We received a curious letter recently and wanted to share it with our desert conservation community.
Dear Human News Media,
April has arrived and I am cringing because I know what’s coming. You’ll describe me as a “chicken-sized bird” or even worse, a “football-sized bird,” share a video of my mating dance, and move right on to the next story.
I’ll agree that my dance is enthralling. It’s something we grouse have been honing for millennia, and I wake before dawn to perform it on the snow-covered sagebrush sea, but, do you realize how multi-faceted I am? Really, I’m multi-fabulous.
I return to the same spot each season, having a natural instinct for my home. Is that not good enough for you? You celebrate the glory of other Pacific Northwest neighbors of mine, like salmon, but where’s my cred for returning to the same spot each year?
Like you, I pride myself on being hard-working. I wake up before most other species and thrive when it’s freezing outside. When was the last time you woke up at 3am for a morning call with some potential mates? Maybe you have a wild night that’s just ending, but my whole day is only beginning then!
As if that’s not enough, what other species can survive on a diet of woody sagebrush during the long high desert winter? Sure, it’s a bit rough going down, but I can pull all of the nutrients I need to survive from this hearty plant. Could you say the same for yourself?
I am a indicator species for the sagebrush steppe, but that’s not what’s making the headlines. A little extra education for the general public would help you humans understand how hard it can be out here, not only for myself, but for the hundreds of other species who live alongside me, when we’re dodging new development like power lines, roadways, drilling or mining operations, or off-road vehicles that slice up our precious landscapes.
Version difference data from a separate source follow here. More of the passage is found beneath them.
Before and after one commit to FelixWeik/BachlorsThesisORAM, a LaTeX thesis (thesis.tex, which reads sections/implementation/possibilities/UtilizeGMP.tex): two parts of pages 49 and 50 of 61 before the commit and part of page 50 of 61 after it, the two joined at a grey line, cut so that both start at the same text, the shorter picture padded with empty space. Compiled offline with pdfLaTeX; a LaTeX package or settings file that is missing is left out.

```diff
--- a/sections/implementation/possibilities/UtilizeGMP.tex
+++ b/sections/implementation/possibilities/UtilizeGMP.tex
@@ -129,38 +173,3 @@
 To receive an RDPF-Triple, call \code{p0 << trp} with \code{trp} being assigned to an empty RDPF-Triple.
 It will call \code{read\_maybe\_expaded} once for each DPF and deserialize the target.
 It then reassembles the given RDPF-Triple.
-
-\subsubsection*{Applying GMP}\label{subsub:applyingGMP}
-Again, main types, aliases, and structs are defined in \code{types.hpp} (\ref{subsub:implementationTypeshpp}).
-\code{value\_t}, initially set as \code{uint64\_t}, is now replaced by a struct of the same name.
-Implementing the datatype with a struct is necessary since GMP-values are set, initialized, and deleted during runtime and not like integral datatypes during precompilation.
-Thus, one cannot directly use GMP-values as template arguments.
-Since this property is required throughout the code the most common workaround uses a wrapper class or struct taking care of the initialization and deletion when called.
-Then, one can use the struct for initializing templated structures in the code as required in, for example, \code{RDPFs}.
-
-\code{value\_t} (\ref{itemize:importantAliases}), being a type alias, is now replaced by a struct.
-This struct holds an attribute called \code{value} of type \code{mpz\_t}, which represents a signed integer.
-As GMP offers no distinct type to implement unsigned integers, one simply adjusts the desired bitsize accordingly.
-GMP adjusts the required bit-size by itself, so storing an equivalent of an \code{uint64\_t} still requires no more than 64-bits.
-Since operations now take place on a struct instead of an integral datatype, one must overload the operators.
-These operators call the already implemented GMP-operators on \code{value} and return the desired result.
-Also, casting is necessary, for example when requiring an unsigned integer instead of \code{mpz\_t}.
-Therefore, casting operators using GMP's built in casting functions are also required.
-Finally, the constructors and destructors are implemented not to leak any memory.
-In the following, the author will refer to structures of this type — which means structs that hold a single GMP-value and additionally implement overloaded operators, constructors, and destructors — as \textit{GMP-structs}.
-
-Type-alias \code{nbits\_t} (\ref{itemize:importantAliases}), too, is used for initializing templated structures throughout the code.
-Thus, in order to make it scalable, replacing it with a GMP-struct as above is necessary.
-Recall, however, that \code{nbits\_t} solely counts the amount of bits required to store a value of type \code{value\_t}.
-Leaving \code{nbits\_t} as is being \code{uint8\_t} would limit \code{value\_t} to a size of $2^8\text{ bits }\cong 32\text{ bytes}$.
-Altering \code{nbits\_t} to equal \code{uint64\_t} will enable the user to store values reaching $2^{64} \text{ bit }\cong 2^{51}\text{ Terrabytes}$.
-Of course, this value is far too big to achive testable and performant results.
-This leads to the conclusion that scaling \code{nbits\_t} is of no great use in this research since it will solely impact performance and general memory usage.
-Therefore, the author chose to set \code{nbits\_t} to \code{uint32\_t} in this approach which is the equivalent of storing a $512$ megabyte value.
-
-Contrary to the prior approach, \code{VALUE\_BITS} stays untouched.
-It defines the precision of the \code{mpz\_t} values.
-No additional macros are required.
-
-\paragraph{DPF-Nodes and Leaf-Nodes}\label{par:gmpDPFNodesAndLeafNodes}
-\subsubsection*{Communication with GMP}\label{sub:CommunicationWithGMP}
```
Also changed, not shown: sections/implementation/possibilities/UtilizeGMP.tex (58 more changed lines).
My habitat — our habitat — is under siege. This spring, I urge you to drop the lazy size comparisons, look beyond your flitting fascination with my dance, and really pay attention to the conservation of myself and others of my kind.
Sigfried Sage Grouse